Work item — Leave the pictures behind and reproduce every line of the listing exactly.

Records for this task —
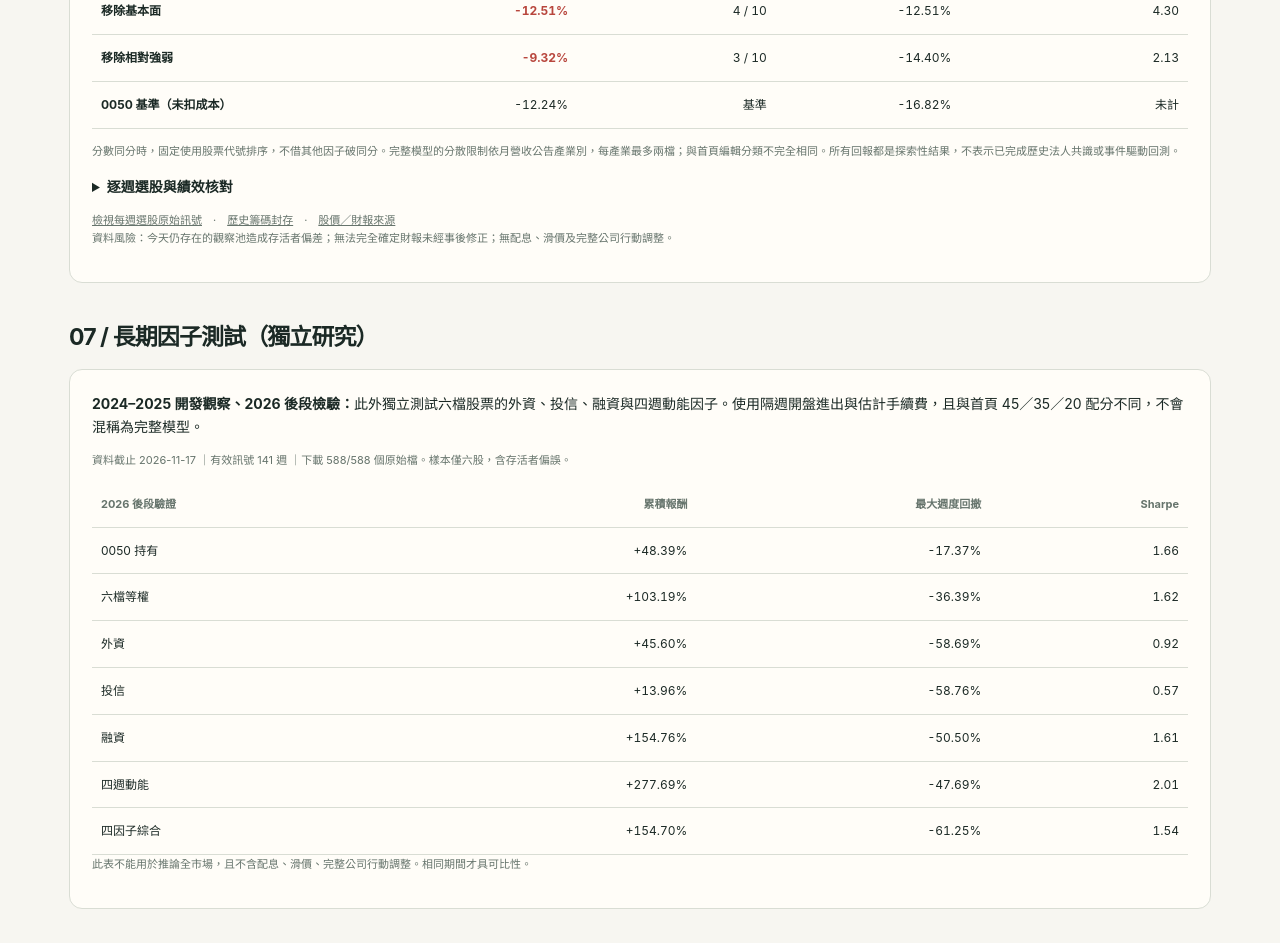
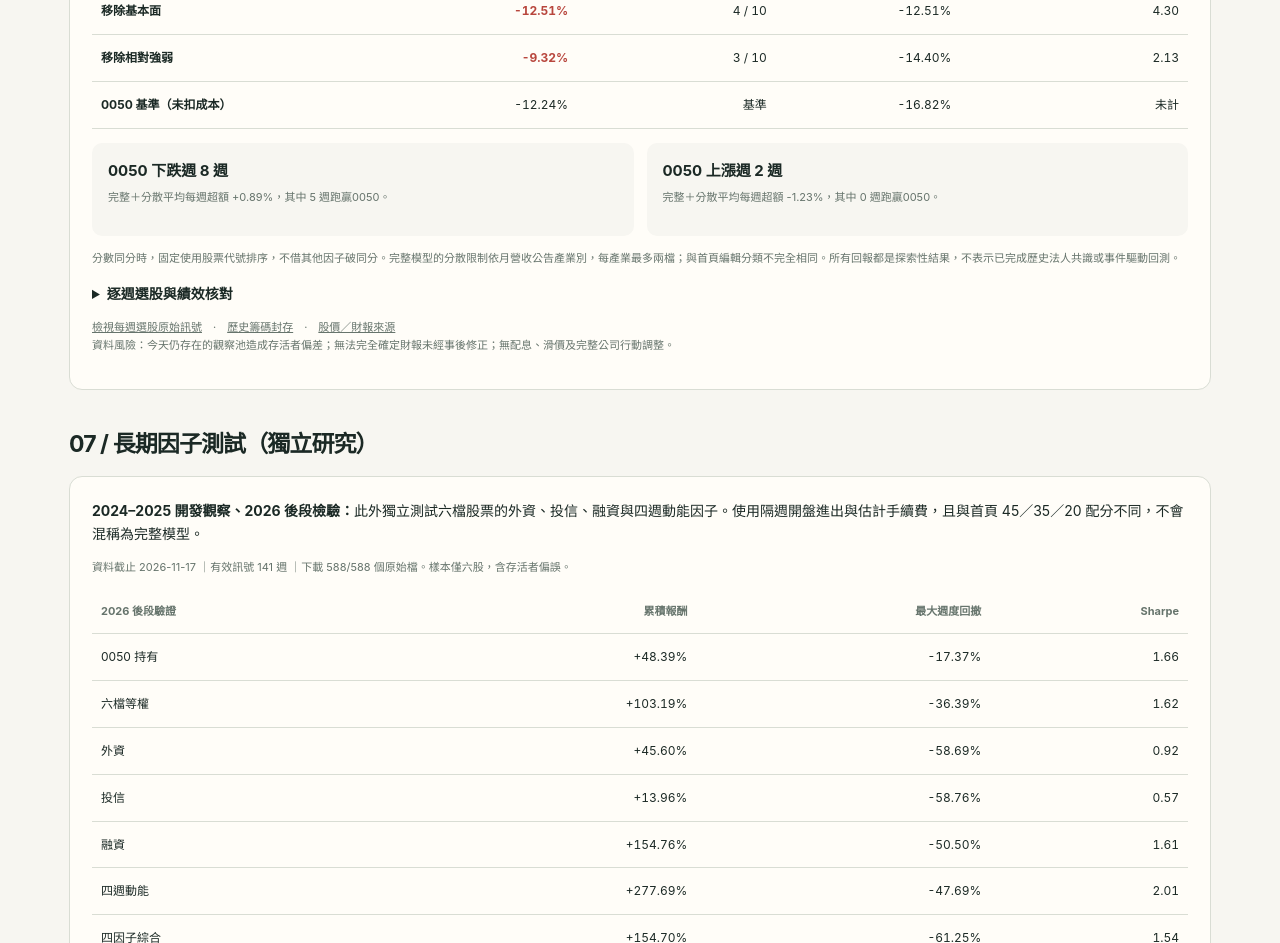
Before and after one commit to awen1229/forme-archive, a plain HTML site: page market-radar/backtest.html in a window 1280 px wide. Shown: the part 3012-3955 px from the top of the page. Drawn offline with Linux system fonts and the light colour scheme.

Commit message:
feat: show up-market and down-market performance sensitivity in backtest UI

```diff
--- a/market-radar/backtest.html
+++ b/market-radar/backtest.html
@@ -19,6 +19,7 @@
 <p><strong>首頁 45＋35＋20 分數的歷史近似測試。</strong> 使用歷史 20／60 日法人籌碼、當時可合理取得的月營收與 Q2 財報、以及相對 0050 的當日價格強度。每組選 10 檔，與產業分散條件及移除因子的版本比較。<strong>消息、總經與券商 EPS 共識沒有納入。</strong></p>
 <div id="multifactorStatus" class="sub tiny">讀取因子比較中…</div>
 <div class="table-scroll"><table><thead><tr><th>模型／觀察方式</th><th class="num">累積報酬</th><th class="num">跑贏0050週數</th><th class="num">最大週度回撤</th><th class="num">估計成本(百分點)</th></tr></thead><tbody id="factorComparison"></tbody></table></div>
+<div id="factorRegime" class="fact-grid" style="margin-top:14px"></div>
 <p class="sub tiny" style="margin-top:13px">分數同分時，固定使用股票代號排序，不借其他因子破同分。完整模型的分散限制依月營收公告產業別，每產業最多兩檔；與首頁編輯分類不完全相同。所有回報都是探索性結果，不表示已完成歷史法人共識或事件驅動回測。</p>
 <details style="margin-top:15px"><summary style="cursor:pointer;font-weight:750">逐週選股與績效核對</summary><div class="table-scroll" style="margin-top:13px"><table><thead><tr><th>訊號日</th><th>持有區間</th><th class="num">完整＋分散</th><th class="num">0050</th><th>選出股票（代號）</th></tr></thead><tbody id="factorWeekRows"></tbody></table></div></details>
 <p class="tiny sub" id="factorAuditLink" style="margin-top:13px"></p>
@@ -62,6 +63,13 @@ fetch('./data/backtest.json?v='+Date.now(),{cache:'no-store'}).then(r=>{if(!r.ok
   status.textContent=x.period.firstSignal+' 至 '+x.period.lastExit+'；'+x.period.weeks+' 個週期；每週 '+Math.min(...x.period.qualifyingPerWeek)+'～'+Math.max(...x.period.qualifyingPerWeek)+' 檔符合資格。基準0050累積 '+pct(x.baseline.cumulativePct)+'，尚未扣成本或加入配息。';
   const sorted=['fullDiv','full','chip','fundamental','relative','noChip','noFundamental','noRelative'];
   rows.innerHTML=sorted.map(k=>{const m=x.metrics[k];return '<tr><td><strong>'+escapeText(names[k])+'</strong></td><td class="num" style="font-weight:750;color:'+(m.cumulativePct<0?'#b8463d':'#167c63')+'">'+pct(m.cumulativePct)+'</td><td class="num">'+m.beat0050Weeks+' / '+x.period.weeks+'</td><td class="num">'+pct(m.maxWeeklyDrawdownPct)+'</td><td class="num">'+m.estimatedTotalTradingCostPpt.toFixed(2)+'</td></tr>'}).join('')+'<tr><td><strong>0050 基準（未扣成本）</strong></td><td class="num">'+pct(x.baseline.cumulativePct)+'</td><td class="num">基準</td><td class="num">'+pct(x.baseline.maxWeeklyDrawdownPct)+'</td><td class="num">未計</td></tr>';
+  const rg=x.marketRegimes;
+  if(rg?.marketDown?.weeks&&rg?.marketUp?.weeks){
+    const down=rg.marketDown,up=rg.marketUp;
+    document.getElementById('factorRegime').innerHTML=
+     '<div class="fact"><strong>0050 下跌週 '+down.weeks+' 週</strong><p class="sub tiny">完整＋分散平均每週超額 '+pct(down.strategies.fullDiv.meanWeeklyExcessVs0050Ppt)+'，其中 '+down.strategies.fullDiv.beat0050Weeks+' 週跑贏0050。</p></div>'+
+     '<div class="fact"><strong>0050 上漲週 '+up.weeks+' 週</strong><p class="sub tiny">完整＋分散平均每週超額 '+pct(up.strategies.fullDiv.meanWeeklyExcessVs0050Ppt)+'，其中 '+up.strategies.fullDiv.beat0050Weeks+' 週跑贏0050。</p></div>';
+  }
   weeks.innerHTML=x.weekly.map(w=>'<tr><td>'+escapeText(w.signalDate)+'</td><td>'+escapeText(w.entryDate)+' → '+escapeText(w.exitDate)+'</td><td class="num">'+pct(w.models.fullDiv.netPct)+'</td><td class="num">'+pct(w.etf0050GrossPct)+'</td><td>'+w.models.fullDiv.codes.map(escapeText).join(' · ')+'</td></tr>').join('');
   document.getElementById('factorAuditLink').innerHTML='<a href="./data/backtest-multifactor-signals.json" target="_blank" rel="noopener">檢視每週選股原始訊號</a>　·　<a href="./data/history/2026-09.json" target="_blank" rel="noopener">歷史籌碼封存</a>　·　<a href="https://github.com/joy40217/TWSE-daily" target="_blank" rel="noopener">股價／財報來源</a><br>資料風險：今天仍存在的觀察池造成存活者偏差；無法完全確定財報未經事後修正；無配息、滑價及完整公司行動調整。';
  }).catch(err=>status.textContent='尚無通過基本完整度檢查的修正版資料：'+err.message);
```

Exercise solution —
Before and after one commit to awen1229/forme-archive, a plain HTML site: page market-radar/backtest.html in a window 1280 px wide. Shown: the part 3012-3955 px from the top of the page. Drawn offline with Linux system fonts and the light colour scheme.

Commit message:
feat: show up-market and down-market performance sensitivity in backtest UI

```diff
--- a/market-radar/backtest.html
+++ b/market-radar/backtest.html
@@ -19,6 +19,7 @@
 <p><strong>首頁 45＋35＋20 分數的歷史近似測試。</strong> 使用歷史 20／60 日法人籌碼、當時可合理取得的月營收與 Q2 財報、以及相對 0050 的當日價格強度。每組選 10 檔，與產業分散條件及移除因子的版本比較。<strong>消息、總經與券商 EPS 共識沒有納入。</strong></p>
 <div id="multifactorStatus" class="sub tiny">讀取因子比較中…</div>
 <div class="table-scroll"><table><thead><tr><th>模型／觀察方式</th><th class="num">累積報酬</th><th class="num">跑贏0050週數</th><th class="num">最大週度回撤</th><th class="num">估計成本(百分點)</th></tr></thead><tbody id="factorComparison"></tbody></table></div>
+<div id="factorRegime" class="fact-grid" style="margin-top:14px"></div>
 <p class="sub tiny" style="margin-top:13px">分數同分時，固定使用股票代號排序，不借其他因子破同分。完整模型的分散限制依月營收公告產業別，每產業最多兩檔；與首頁編輯分類不完全相同。所有回報都是探索性結果，不表示已完成歷史法人共識或事件驅動回測。</p>
 <details style="margin-top:15px"><summary style="cursor:pointer;font-weight:750">逐週選股與績效核對</summary><div class="table-scroll" style="margin-top:13px"><table><thead><tr><th>訊號日</th><th>持有區間</th><th class="num">完整＋分散</th><th class="num">0050</th><th>選出股票（代號）</th></tr></thead><tbody id="factorWeekRows"></tbody></table></div></details>
 <p class="tiny sub" id="factorAuditLink" style="margin-top:13px"></p>
@@ -62,6 +63,13 @@ fetch('./data/backtest.json?v='+Date.now(),{cache:'no-store'}).then(r=>{if(!r.ok
   status.textContent=x.period.firstSignal+' 至 '+x.period.lastExit+'；'+x.period.weeks+' 個週期；每週 '+Math.min(...x.period.qualifyingPerWeek)+'～'+Math.max(...x.period.qualifyingPerWeek)+' 檔符合資格。基準0050累積 '+pct(x.baseline.cumulativePct)+'，尚未扣成本或加入配息。';
   const sorted=['fullDiv','full','chip','fundamental','relative','noChip','noFundamental','noRelative'];
   rows.innerHTML=sorted.map(k=>{const m=x.metrics[k];return '<tr><td><strong>'+escapeText(names[k])+'</strong></td><td class="num" style="font-weight:750;color:'+(m.cumulativePct<0?'#b8463d':'#167c63')+'">'+pct(m.cumulativePct)+'</td><td class="num">'+m.beat0050Weeks+' / '+x.period.weeks+'</td><td class="num">'+pct(m.maxWeeklyDrawdownPct)+'</td><td class="num">'+m.estimatedTotalTradingCostPpt.toFixed(2)+'</td></tr>'}).join('')+'<tr><td><strong>0050 基準（未扣成本）</strong></td><td class="num">'+pct(x.baseline.cumulativePct)+'</td><td class="num">基準</td><td class="num">'+pct(x.baseline.maxWeeklyDrawdownPct)+'</td><td class="num">未計</td></tr>';
+  const rg=x.marketRegimes;
+  if(rg?.marketDown?.weeks&&rg?.marketUp?.weeks){
+    const down=rg.marketDown,up=rg.marketUp;
+    document.getElementById('factorRegime').innerHTML=
+     '<div class="fact"><strong>0050 下跌週 '+down.weeks+' 週</strong><p class="sub tiny">完整＋分散平均每週超額 '+pct(down.strategies.fullDiv.meanWeeklyExcessVs0050Ppt)+'，其中 '+down.strategies.fullDiv.beat0050Weeks+' 週跑贏0050。</p></div>'+
+     '<div class="fact"><strong>0050 上漲週 '+up.weeks+' 週</strong><p class="sub tiny">完整＋分散平均每週超額 '+pct(up.strategies.fullDiv.meanWeeklyExcessVs0050Ppt)+'，其中 '+up.strategies.fullDiv.beat0050Weeks+' 週跑贏0050。</p></div>';
+  }
   weeks.innerHTML=x.weekly.map(w=>'<tr><td>'+escapeText(w.signalDate)+'</td><td>'+escapeText(w.entryDate)+' → '+escapeText(w.exitDate)+'</td><td class="num">'+pct(w.models.fullDiv.netPct)+'</td><td class="num">'+pct(w.etf0050GrossPct)+'</td><td>'+w.models.fullDiv.codes.map(escapeText).join(' · ')+'</td></tr>').join('');
   document.getElementById('factorAuditLink').innerHTML='<a href="./data/backtest-multifactor-signals.json" target="_blank" rel="noopener">檢視每週選股原始訊號</a>　·　<a href="./data/history/2026-09.json" target="_blank" rel="noopener">歷史籌碼封存</a>　·　<a href="https://github.com/joy40217/TWSE-daily" target="_blank" rel="noopener">股價／財報來源</a><br>資料風險：今天仍存在的觀察池造成存活者偏差；無法完全確定財報未經事後修正；無配息、滑價及完整公司行動調整。';
  }).catch(err=>status.textContent='尚無通過基本完整度檢查的修正版資料：'+err.message);
```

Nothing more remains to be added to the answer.